Repeat all of the data word for word so that only the pictures are missing from the copy.
___
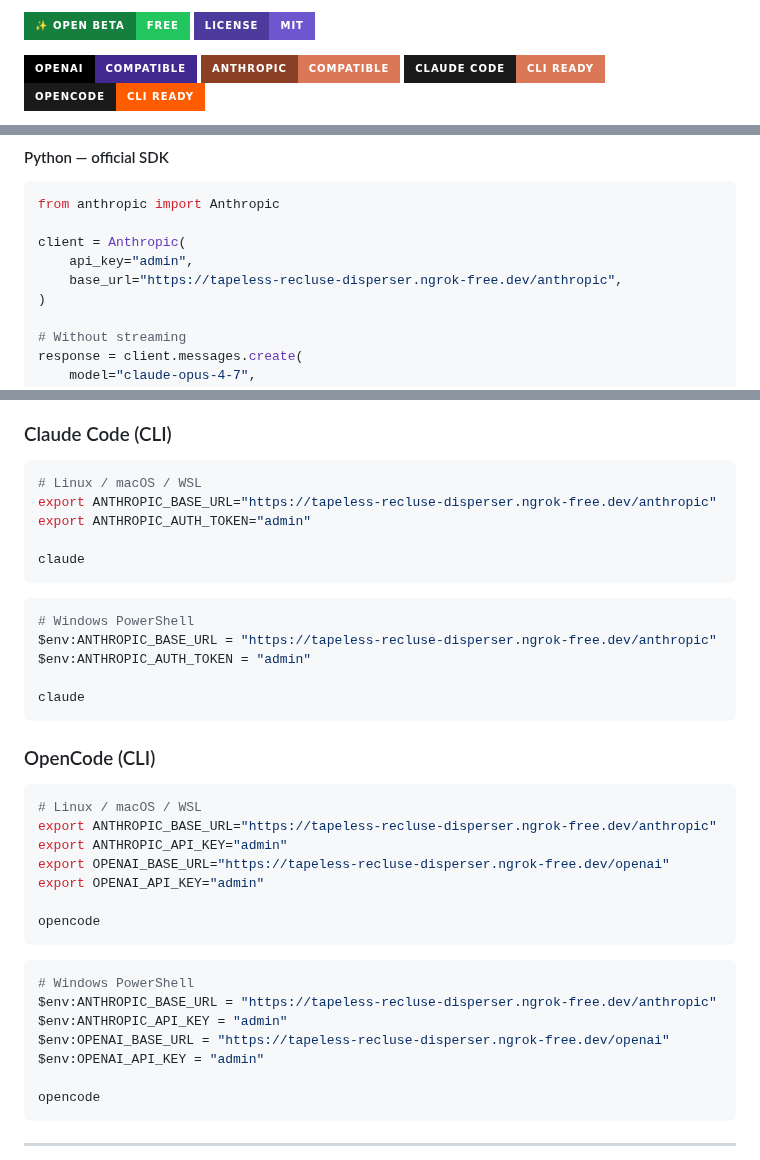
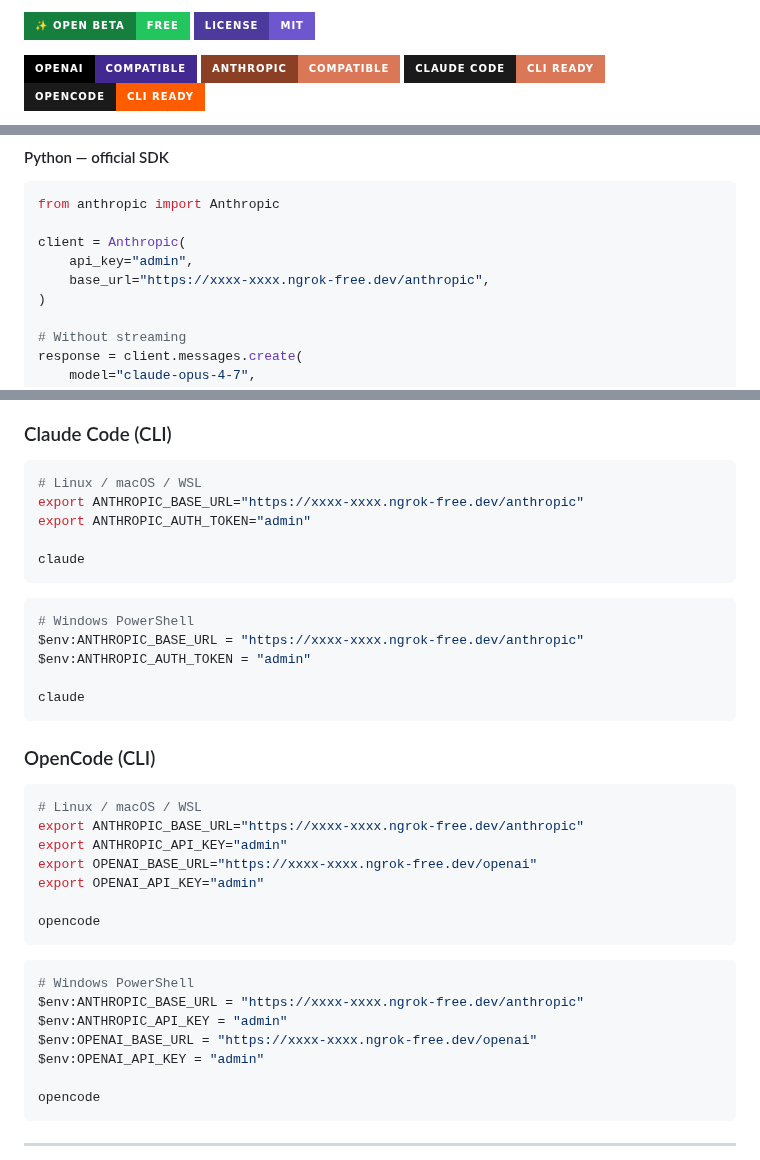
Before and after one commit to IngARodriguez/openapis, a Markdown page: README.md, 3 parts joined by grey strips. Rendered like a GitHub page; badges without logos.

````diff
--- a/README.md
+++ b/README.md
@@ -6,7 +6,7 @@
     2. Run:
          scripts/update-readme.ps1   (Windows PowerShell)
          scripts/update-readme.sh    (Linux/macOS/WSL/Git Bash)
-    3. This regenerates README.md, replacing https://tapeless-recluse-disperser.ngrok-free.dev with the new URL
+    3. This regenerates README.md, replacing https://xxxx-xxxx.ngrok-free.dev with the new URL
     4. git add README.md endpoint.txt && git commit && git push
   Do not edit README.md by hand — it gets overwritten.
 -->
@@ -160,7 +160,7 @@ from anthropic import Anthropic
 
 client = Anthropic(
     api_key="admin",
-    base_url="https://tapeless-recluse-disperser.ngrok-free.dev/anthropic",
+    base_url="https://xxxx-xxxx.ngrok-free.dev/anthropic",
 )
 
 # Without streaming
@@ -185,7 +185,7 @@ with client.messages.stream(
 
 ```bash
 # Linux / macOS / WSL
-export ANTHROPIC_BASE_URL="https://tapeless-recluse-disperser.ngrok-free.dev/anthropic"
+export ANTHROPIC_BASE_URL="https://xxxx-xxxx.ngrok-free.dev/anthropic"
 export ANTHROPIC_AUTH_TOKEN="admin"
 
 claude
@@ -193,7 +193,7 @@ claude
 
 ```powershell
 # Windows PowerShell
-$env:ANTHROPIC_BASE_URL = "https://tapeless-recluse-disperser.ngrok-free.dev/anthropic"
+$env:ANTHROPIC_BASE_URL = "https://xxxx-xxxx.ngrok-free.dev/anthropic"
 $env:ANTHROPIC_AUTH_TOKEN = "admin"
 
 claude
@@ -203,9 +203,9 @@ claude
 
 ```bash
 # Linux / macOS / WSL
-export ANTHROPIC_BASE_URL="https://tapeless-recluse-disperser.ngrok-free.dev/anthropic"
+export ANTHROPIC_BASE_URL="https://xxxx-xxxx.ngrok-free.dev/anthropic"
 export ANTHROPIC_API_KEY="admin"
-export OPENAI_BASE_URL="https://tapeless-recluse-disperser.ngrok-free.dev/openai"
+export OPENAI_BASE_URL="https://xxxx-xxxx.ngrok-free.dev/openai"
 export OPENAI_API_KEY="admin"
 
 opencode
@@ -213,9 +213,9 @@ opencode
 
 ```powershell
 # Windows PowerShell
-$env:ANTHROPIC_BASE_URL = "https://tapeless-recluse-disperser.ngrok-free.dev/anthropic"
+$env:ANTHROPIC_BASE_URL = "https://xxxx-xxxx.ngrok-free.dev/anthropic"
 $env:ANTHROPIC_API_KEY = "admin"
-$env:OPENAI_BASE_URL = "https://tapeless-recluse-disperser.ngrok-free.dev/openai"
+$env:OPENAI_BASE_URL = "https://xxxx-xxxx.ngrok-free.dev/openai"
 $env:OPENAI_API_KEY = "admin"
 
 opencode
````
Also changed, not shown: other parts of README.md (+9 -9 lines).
___
Reply:
Before and after one commit to IngARodriguez/openapis, a Markdown page: README.md, 3 parts joined by grey strips. Rendered like a GitHub page; badges without logos.

````diff
--- a/README.md
+++ b/README.md
@@ -6,7 +6,7 @@
     2. Run:
          scripts/update-readme.ps1   (Windows PowerShell)
          scripts/update-readme.sh    (Linux/macOS/WSL/Git Bash)
-    3. This regenerates README.md, replacing https://tapeless-recluse-disperser.ngrok-free.dev with the new URL
+    3. This regenerates README.md, replacing https://xxxx-xxxx.ngrok-free.dev with the new URL
     4. git add README.md endpoint.txt && git commit && git push
   Do not edit README.md by hand — it gets overwritten.
 -->
@@ -160,7 +160,7 @@ from anthropic import Anthropic
 
 client = Anthropic(
     api_key="admin",
-    base_url="https://tapeless-recluse-disperser.ngrok-free.dev/anthropic",
+    base_url="https://xxxx-xxxx.ngrok-free.dev/anthropic",
 )
 
 # Without streaming
@@ -185,7 +185,7 @@ with client.messages.stream(
 
 ```bash
 # Linux / macOS / WSL
-export ANTHROPIC_BASE_URL="https://tapeless-recluse-disperser.ngrok-free.dev/anthropic"
+export ANTHROPIC_BASE_URL="https://xxxx-xxxx.ngrok-free.dev/anthropic"
 export ANTHROPIC_AUTH_TOKEN="admin"
 
 claude
@@ -193,7 +193,7 @@ claude
 
 ```powershell
 # Windows PowerShell
-$env:ANTHROPIC_BASE_URL = "https://tapeless-recluse-disperser.ngrok-free.dev/anthropic"
+$env:ANTHROPIC_BASE_URL = "https://xxxx-xxxx.ngrok-free.dev/anthropic"
 $env:ANTHROPIC_AUTH_TOKEN = "admin"
 
 claude
@@ -203,9 +203,9 @@ claude
 
 ```bash
 # Linux / macOS / WSL
-export ANTHROPIC_BASE_URL="https://tapeless-recluse-disperser.ngrok-free.dev/anthropic"
+export ANTHROPIC_BASE_URL="https://xxxx-xxxx.ngrok-free.dev/anthropic"
 export ANTHROPIC_API_KEY="admin"
-export OPENAI_BASE_URL="https://tapeless-recluse-disperser.ngrok-free.dev/openai"
+export OPENAI_BASE_URL="https://xxxx-xxxx.ngrok-free.dev/openai"
 export OPENAI_API_KEY="admin"
 
 opencode
@@ -213,9 +213,9 @@ opencode
 
 ```powershell
 # Windows PowerShell
-$env:ANTHROPIC_BASE_URL = "https://tapeless-recluse-disperser.ngrok-free.dev/anthropic"
+$env:ANTHROPIC_BASE_URL = "https://xxxx-xxxx.ngrok-free.dev/anthropic"
 $env:ANTHROPIC_API_KEY = "admin"
-$env:OPENAI_BASE_URL = "https://tapeless-recluse-disperser.ngrok-free.dev/openai"
+$env:OPENAI_BASE_URL = "https://xxxx-xxxx.ngrok-free.dev/openai"
 $env:OPENAI_API_KEY = "admin"
 
 opencode
````
Also changed, not shown: other parts of README.md (+9 -9 lines).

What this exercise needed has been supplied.